DATASET EXCERPTS Block Start

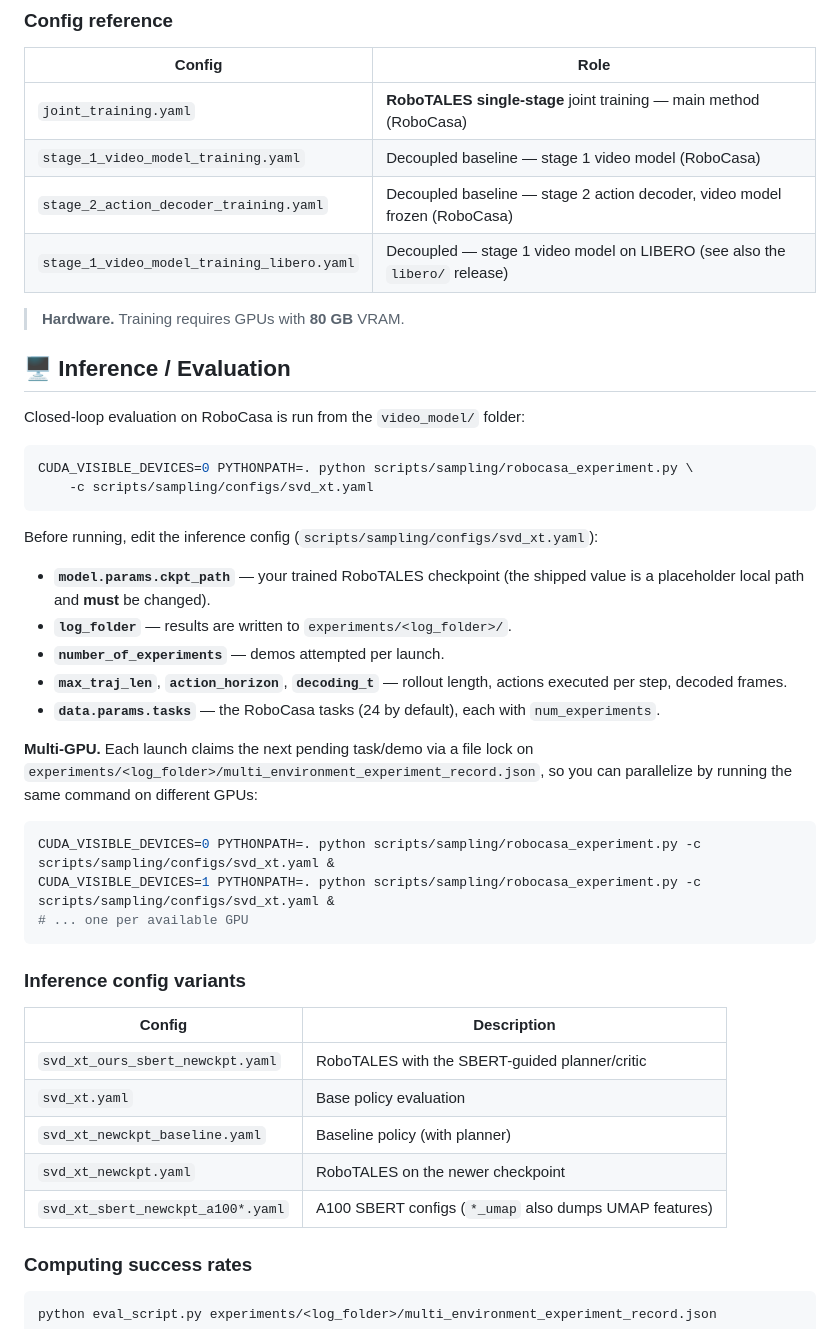
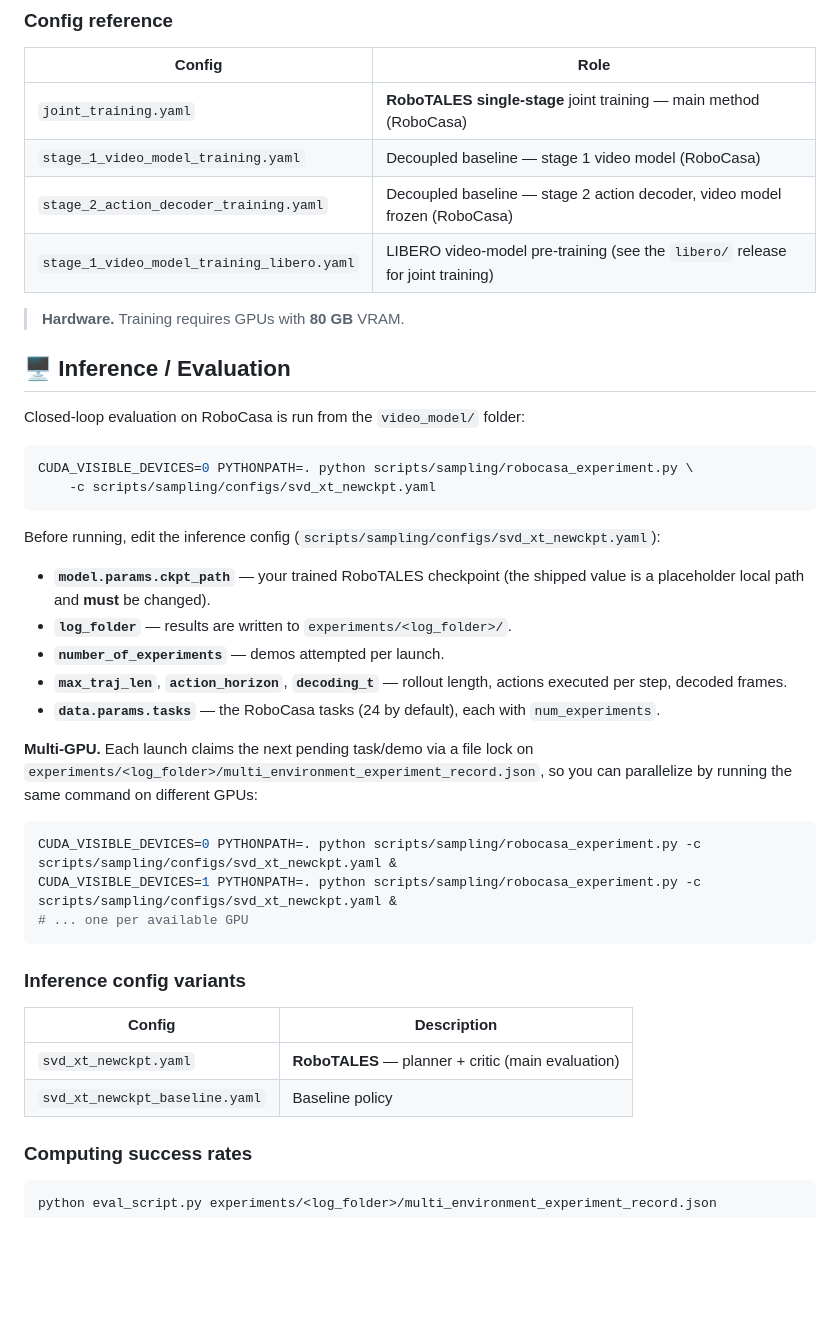
Before and after one commit to hananshafi/RoboTALES, a Markdown page: README.md, the part around one of its changes. GitHub-like rendering; blank space fills up the shorter version.

````diff
--- a/README.md
+++ b/README.md
@@ -191,7 +191,7 @@ PYTHONPATH=. python main.py --base=configs/stage_2_action_decoder_training.yaml
 | `joint_training.yaml` | **RoboTALES single-stage** joint training — main method (RoboCasa) |
 | `stage_1_video_model_training.yaml` | Decoupled baseline — stage 1 video model (RoboCasa) |
 | `stage_2_action_decoder_training.yaml` | Decoupled baseline — stage 2 action decoder, video model frozen (RoboCasa) |
-| `stage_1_video_model_training_libero.yaml` | Decoupled — stage 1 video model on LIBERO (see also the `libero/` release) |
+| `stage_1_video_model_training_libero.yaml` | LIBERO video-model pre-training (see the `libero/` release for joint training) |
 
 > **Hardware.** Training requires GPUs with **80 GB** VRAM.
 
@@ -201,10 +201,10 @@ Closed-loop evaluation on RoboCasa is run from the `video_model/` folder:
 
 ```bash
 CUDA_VISIBLE_DEVICES=0 PYTHONPATH=. python scripts/sampling/robocasa_experiment.py \
-    -c scripts/sampling/configs/svd_xt.yaml
+    -c scripts/sampling/configs/svd_xt_newckpt.yaml
 ```
 
-Before running, edit the inference config (`scripts/sampling/configs/svd_xt.yaml`):
+Before running, edit the inference config (`scripts/sampling/configs/svd_xt_newckpt.yaml`):
 
 - **`model.params.ckpt_path`** — your trained RoboTALES checkpoint (the shipped value is a placeholder
   local path and **must** be changed).
@@ -218,8 +218,8 @@ Before running, edit the inference config (`scripts/sampling/configs/svd_xt.yaml
 `experiments/<log_folder>/multi_environment_experiment_record.json`, so you can parallelize by running
 the same command on different GPUs:
 ```bash
-CUDA_VISIBLE_DEVICES=0 PYTHONPATH=. python scripts/sampling/robocasa_experiment.py -c scripts/sampling/configs/svd_xt.yaml &
-CUDA_VISIBLE_DEVICES=1 PYTHONPATH=. python scripts/sampling/robocasa_experiment.py -c scripts/sampling/configs/svd_xt.yaml &
+CUDA_VISIBLE_DEVICES=0 PYTHONPATH=. python scripts/sampling/robocasa_experiment.py -c scripts/sampling/configs/svd_xt_newckpt.yaml &
+CUDA_VISIBLE_DEVICES=1 PYTHONPATH=. python scripts/sampling/robocasa_experiment.py -c scripts/sampling/configs/svd_xt_newckpt.yaml &
 # ... one per available GPU
 ```
 
@@ -227,11 +227,8 @@ CUDA_VISIBLE_DEVICES=1 PYTHONPATH=. python scripts/sampling/robocasa_experiment.
 
 | Config | Description |
 |---|---|
-| `svd_xt_ours_sbert_newckpt.yaml` | RoboTALES with the SBERT-guided planner/critic |
-| `svd_xt.yaml` | Base policy evaluation |
-| `svd_xt_newckpt_baseline.yaml` | Baseline policy (with planner) |
-| `svd_xt_newckpt.yaml` | RoboTALES on the newer checkpoint |
-| `svd_xt_sbert_newckpt_a100*.yaml` | A100 SBERT configs (`*_umap` also dumps UMAP features) |
+| `svd_xt_newckpt.yaml` | **RoboTALES** — planner + critic (main evaluation) |
+| `svd_xt_newckpt_baseline.yaml` | Baseline policy |
 
 ### Computing success rates
 
````
Also changed, not shown: other parts of README.md (+12 -20 lines).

DATASET EXCERPTS Block End

■ **WORK REQUIRED**
Render all entries verbatim, excluding any pictures they hold.

■ **REPLY**
Before and after one commit to hananshafi/RoboTALES, a Markdown page: README.md, the part around one of its changes. GitHub-like rendering; blank space fills up the shorter version.

````diff
--- a/README.md
+++ b/README.md
@@ -191,7 +191,7 @@ PYTHONPATH=. python main.py --base=configs/stage_2_action_decoder_training.yaml
 | `joint_training.yaml` | **RoboTALES single-stage** joint training — main method (RoboCasa) |
 | `stage_1_video_model_training.yaml` | Decoupled baseline — stage 1 video model (RoboCasa) |
 | `stage_2_action_decoder_training.yaml` | Decoupled baseline — stage 2 action decoder, video model frozen (RoboCasa) |
-| `stage_1_video_model_training_libero.yaml` | Decoupled — stage 1 video model on LIBERO (see also the `libero/` release) |
+| `stage_1_video_model_training_libero.yaml` | LIBERO video-model pre-training (see the `libero/` release for joint training) |
 
 > **Hardware.** Training requires GPUs with **80 GB** VRAM.
 
@@ -201,10 +201,10 @@ Closed-loop evaluation on RoboCasa is run from the `video_model/` folder:
 
 ```bash
 CUDA_VISIBLE_DEVICES=0 PYTHONPATH=. python scripts/sampling/robocasa_experiment.py \
-    -c scripts/sampling/configs/svd_xt.yaml
+    -c scripts/sampling/configs/svd_xt_newckpt.yaml
 ```
 
-Before running, edit the inference config (`scripts/sampling/configs/svd_xt.yaml`):
+Before running, edit the inference config (`scripts/sampling/configs/svd_xt_newckpt.yaml`):
 
 - **`model.params.ckpt_path`** — your trained RoboTALES checkpoint (the shipped value is a placeholder
   local path and **must** be changed).
@@ -218,8 +218,8 @@ Before running, edit the inference config (`scripts/sampling/configs/svd_xt.yaml
 `experiments/<log_folder>/multi_environment_experiment_record.json`, so you can parallelize by running
 the same command on different GPUs:
 ```bash
-CUDA_VISIBLE_DEVICES=0 PYTHONPATH=. python scripts/sampling/robocasa_experiment.py -c scripts/sampling/configs/svd_xt.yaml &
-CUDA_VISIBLE_DEVICES=1 PYTHONPATH=. python scripts/sampling/robocasa_experiment.py -c scripts/sampling/configs/svd_xt.yaml &
+CUDA_VISIBLE_DEVICES=0 PYTHONPATH=. python scripts/sampling/robocasa_experiment.py -c scripts/sampling/configs/svd_xt_newckpt.yaml &
+CUDA_VISIBLE_DEVICES=1 PYTHONPATH=. python scripts/sampling/robocasa_experiment.py -c scripts/sampling/configs/svd_xt_newckpt.yaml &
 # ... one per available GPU
 ```
 
@@ -227,11 +227,8 @@ CUDA_VISIBLE_DEVICES=1 PYTHONPATH=. python scripts/sampling/robocasa_experiment.
 
 | Config | Description |
 |---|---|
-| `svd_xt_ours_sbert_newckpt.yaml` | RoboTALES with the SBERT-guided planner/critic |
-| `svd_xt.yaml` | Base policy evaluation |
-| `svd_xt_newckpt_baseline.yaml` | Baseline policy (with planner) |
-| `svd_xt_newckpt.yaml` | RoboTALES on the newer checkpoint |
-| `svd_xt_sbert_newckpt_a100*.yaml` | A100 SBERT configs (`*_umap` also dumps UMAP features) |
+| `svd_xt_newckpt.yaml` | **RoboTALES** — planner + critic (main evaluation) |
+| `svd_xt_newckpt_baseline.yaml` | Baseline policy |
 
 ### Computing success rates
 
````
Also changed, not shown: other parts of README.md (+12 -20 lines).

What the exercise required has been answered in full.